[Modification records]
☆ ☆ ☆
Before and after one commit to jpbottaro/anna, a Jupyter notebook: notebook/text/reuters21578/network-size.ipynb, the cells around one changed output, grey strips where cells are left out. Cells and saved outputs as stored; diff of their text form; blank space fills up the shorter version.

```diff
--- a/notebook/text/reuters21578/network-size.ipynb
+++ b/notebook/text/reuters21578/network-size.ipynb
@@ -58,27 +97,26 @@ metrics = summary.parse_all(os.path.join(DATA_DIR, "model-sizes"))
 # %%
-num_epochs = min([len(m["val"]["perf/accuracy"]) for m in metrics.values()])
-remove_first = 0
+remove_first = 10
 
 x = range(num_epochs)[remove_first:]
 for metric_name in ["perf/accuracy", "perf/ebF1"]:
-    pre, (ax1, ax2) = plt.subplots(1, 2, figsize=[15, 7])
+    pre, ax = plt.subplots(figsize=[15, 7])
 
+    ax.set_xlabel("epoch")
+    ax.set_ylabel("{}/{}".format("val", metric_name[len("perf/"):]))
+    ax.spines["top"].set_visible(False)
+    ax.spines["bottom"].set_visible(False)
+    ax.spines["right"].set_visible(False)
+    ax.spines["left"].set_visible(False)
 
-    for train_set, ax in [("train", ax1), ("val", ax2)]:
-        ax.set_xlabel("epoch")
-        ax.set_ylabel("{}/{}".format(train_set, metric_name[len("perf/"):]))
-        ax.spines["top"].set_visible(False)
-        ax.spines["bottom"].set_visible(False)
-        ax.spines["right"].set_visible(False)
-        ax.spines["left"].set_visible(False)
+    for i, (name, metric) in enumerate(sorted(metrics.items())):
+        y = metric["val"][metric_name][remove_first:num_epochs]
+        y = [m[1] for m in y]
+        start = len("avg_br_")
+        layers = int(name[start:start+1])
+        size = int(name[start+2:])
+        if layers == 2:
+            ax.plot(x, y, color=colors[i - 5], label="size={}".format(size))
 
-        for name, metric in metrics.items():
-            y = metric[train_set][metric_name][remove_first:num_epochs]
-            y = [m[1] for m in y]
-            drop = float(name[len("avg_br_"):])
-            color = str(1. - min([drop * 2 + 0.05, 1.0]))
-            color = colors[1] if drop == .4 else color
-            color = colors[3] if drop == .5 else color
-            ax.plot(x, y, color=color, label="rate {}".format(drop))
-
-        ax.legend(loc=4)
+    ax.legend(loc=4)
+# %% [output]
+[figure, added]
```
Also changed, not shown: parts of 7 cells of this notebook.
☆ ☆ ☆
Problem → What is wanted is the full set of entries above, reproduced exactly.

Exercise response →
Before and after one commit to jpbottaro/anna, a Jupyter notebook: notebook/text/reuters21578/network-size.ipynb, the cells around one changed output, grey strips where cells are left out. Cells and saved outputs as stored; diff of their text form; blank space fills up the shorter version.

```diff
--- a/notebook/text/reuters21578/network-size.ipynb
+++ b/notebook/text/reuters21578/network-size.ipynb
@@ -58,27 +97,26 @@ metrics = summary.parse_all(os.path.join(DATA_DIR, "model-sizes"))
 # %%
-num_epochs = min([len(m["val"]["perf/accuracy"]) for m in metrics.values()])
-remove_first = 0
+remove_first = 10
 
 x = range(num_epochs)[remove_first:]
 for metric_name in ["perf/accuracy", "perf/ebF1"]:
-    pre, (ax1, ax2) = plt.subplots(1, 2, figsize=[15, 7])
+    pre, ax = plt.subplots(figsize=[15, 7])
 
+    ax.set_xlabel("epoch")
+    ax.set_ylabel("{}/{}".format("val", metric_name[len("perf/"):]))
+    ax.spines["top"].set_visible(False)
+    ax.spines["bottom"].set_visible(False)
+    ax.spines["right"].set_visible(False)
+    ax.spines["left"].set_visible(False)
 
-    for train_set, ax in [("train", ax1), ("val", ax2)]:
-        ax.set_xlabel("epoch")
-        ax.set_ylabel("{}/{}".format(train_set, metric_name[len("perf/"):]))
-        ax.spines["top"].set_visible(False)
-        ax.spines["bottom"].set_visible(False)
-        ax.spines["right"].set_visible(False)
-        ax.spines["left"].set_visible(False)
+    for i, (name, metric) in enumerate(sorted(metrics.items())):
+        y = metric["val"][metric_name][remove_first:num_epochs]
+        y = [m[1] for m in y]
+        start = len("avg_br_")
+        layers = int(name[start:start+1])
+        size = int(name[start+2:])
+        if layers == 2:
+            ax.plot(x, y, color=colors[i - 5], label="size={}".format(size))
 
-        for name, metric in metrics.items():
-            y = metric[train_set][metric_name][remove_first:num_epochs]
-            y = [m[1] for m in y]
-            drop = float(name[len("avg_br_"):])
-            color = str(1. - min([drop * 2 + 0.05, 1.0]))
-            color = colors[1] if drop == .4 else color
-            color = colors[3] if drop == .5 else color
-            ax.plot(x, y, color=color, label="rate {}".format(drop))
-
-        ax.legend(loc=4)
+    ax.legend(loc=4)
+# %% [output]
+[figure, added]
```
Also changed, not shown: parts of 7 cells of this notebook.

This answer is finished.